BBC will not play 'Ding Dong' in full amid Thatcher campaign

Broadcaster to play clip but finds rise 'distasteful' ; song enters Irish top 40

The BBC has said it will not play Ding, Dong the Witch is Dead — a big seller following the death of Margaret Thatcher - in full during this weekend's chart show.

The broadcaster has found itself in the middle of a row over whether to play the Wizard Of Oz track which celebrates the demise of the former Conservative British prime minister.

An online campaign has driven sales of Ding Dong! The Witch Is Dead and the latest placings released by the Official Charts Company show it had sold 20,000 copies and was at number four on Wednesday night.

A spokesman for the corporation said: “The BBC finds this campaign distasteful but does not believe the record should be banned.


“On Sunday, the Radio 1 Chart Show will contain a news item explaining why the song is in the charts, during which a short clip will be played as it has been in some of our news programmes.”

Meanwhile the controversial song has entered the Irish weekly top 40, premiering at number 33. It is one of a number of versions of the song making sales in Ireland since the death of Lady Thatcher.

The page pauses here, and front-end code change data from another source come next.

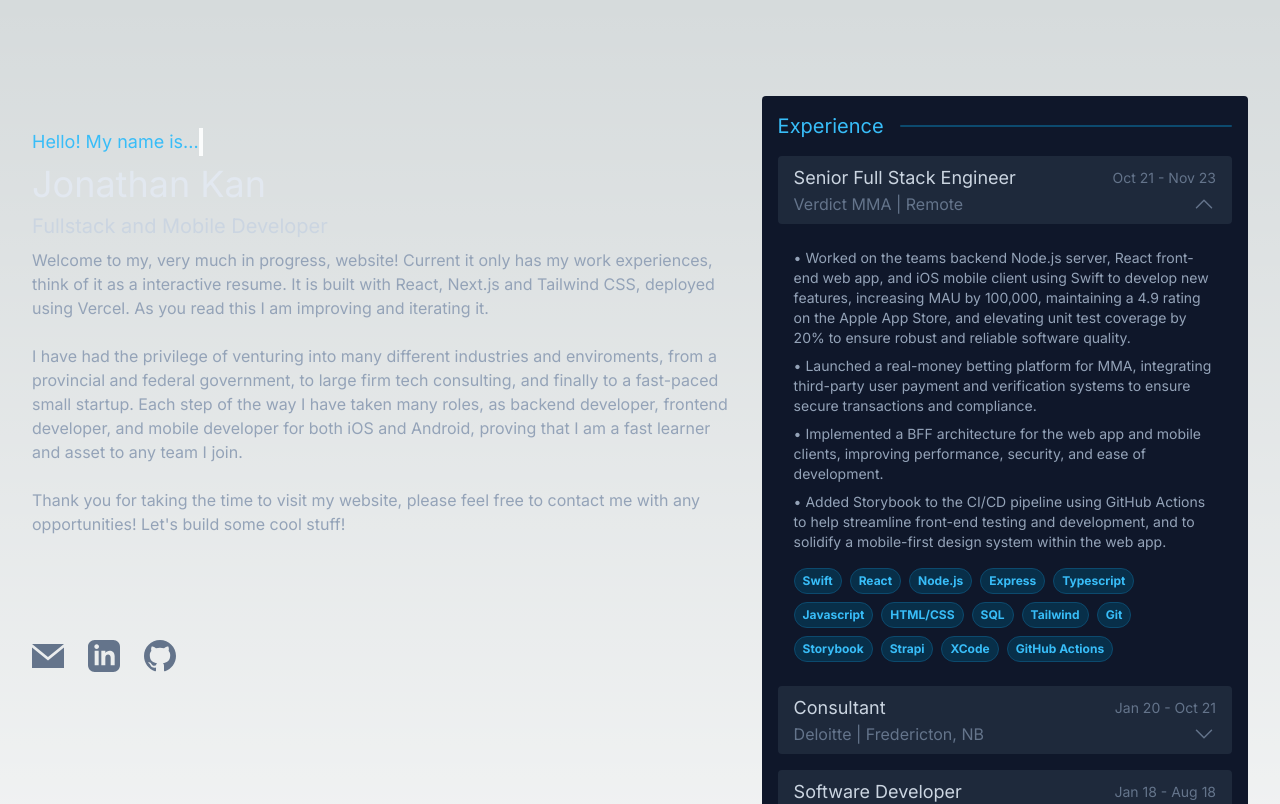
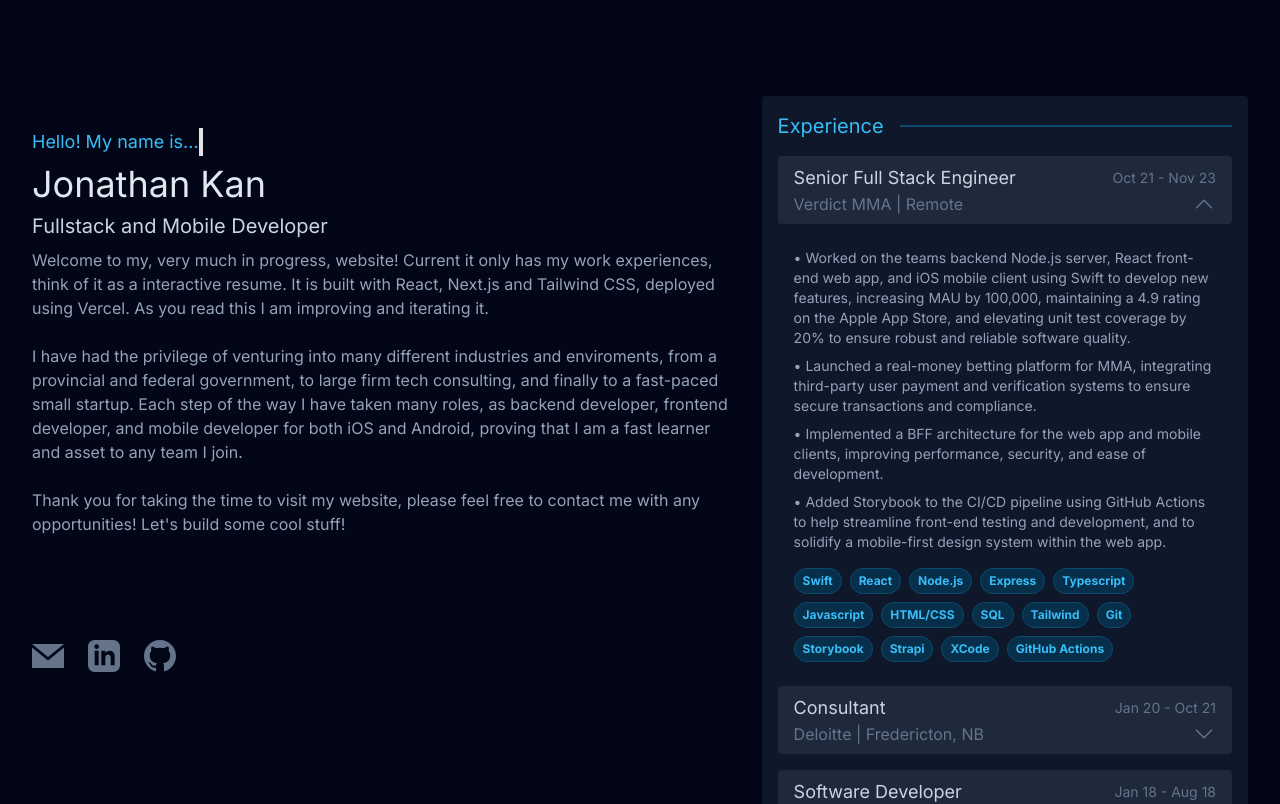
Before and after one commit to jkan635/jkan-portfolio, a Next.js app: page / in a window 1280 px wide. Shown: the top 804 px of the page. Built offline with nearby package versions, Linux system fonts and the light colour scheme.

Commit message:
Updated background color

```diff
--- a/app/page.tsx
+++ b/app/page.tsx
@@ -16,7 +16,7 @@ export default function Home() {
     }, []);
 
     return (
-      <div className="w-full h-full min-h-screen flex justify-center">
+      <div className="w-full h-full bg-slate-950 min-h-screen flex justify-center">
           <div className="max-w-7xl relative flex flex-col lg:flex-row mx-8 py-32 lg:py-0 gap-8 justify-between">
 
               <div className="lg:sticky lg:top-0 lg:max-h-screen lg:py-32 flex flex-col justify-between h-128 lg:h-auto gap-6 lg:gap-8">
```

RTE said it will not ban the song. A spokeswoman confirmed it was played on their pop music station 2fm today. “The song is not play-listed on 2fm as it doesn’t necessarily fit with the station’s usual output, but there are certainly no restrictions on the song and DJs are free to play it as they see fit,” she added.

Dick Doyle, chief executive of Irish Record Music Association (Irma), which compiles Ireland’s music singles countdown, said it would only take 300 or 400 sales to get into the top 40.

“It would take a few thousand to reach number one at this time of year,” he said. “That figure might be higher at Christmas but this is around the quietest time of the year.”

Mr Doyle said he did not expect the track to reach the Irish top spot, judging by previous trends for novelty or campaign-driven entries. “It would take a huge number of downloads to get up there,” he said. “It would be very difficult to do that.”

Chart-Track, which collects sales information for the Irish countdown, said the “surprise entry” — originally recorded in 1939 — was the oldest track to ever make the top 40.

The company said several other versions of the Wizard Of Oz song were also selling this week, the other most notable version by Ella Fitzgerald.

The late former prime minister divided opinion and while many have mourned, some have seen her death as a cause for celebration, prompting a download surge for the song.

John Whittingdale, the chairman of the Culture, Media and Sport select committee, said the song should not be played.

“This is an attempt to manipulate the charts by people trying to make a political point,” he told the Daily Mail. “Most people find that offensive and deeply insensitive, and for that reason it would be better if the BBC did not play it.”

But another Tory member of the select committee, Philip Davies, said the song should be played. He described the campaign as "pathetic", but added: "It's not for the BBC to define on what basis something is in the the charts."

The BBC has in the past refused to play hit songs if they were regarded as offensive.

Notable examples include:

Frankie Goes To Hollywood — Relax

The song's suggestive lyrics caused a stir when it was released in 1984 and upset Radio 1 DJ Mike Read who declared it "obscene" — none of which stopped it reaching number one and selling millions of copies.

Serge Gainsbourg and Jane Birkin — Je T’Aime... Moi Non Plus

The saucy French ode to free love holds a place in the history books as the first number one to be banned, with its amorous lyrics and breathy vocals proving too much for the BBC.

The Sex Pistols — God Save The Queen

This perfectly-timed punk classic caused all kinds of problems when it was released around the time of the Queen's Silver Jubilee. It looked set to be number one as the nation prepared to party but was eventually held off the top spot by Rod Stewart — sparking stories that the sales figures had been massaged to prevent embarrassment.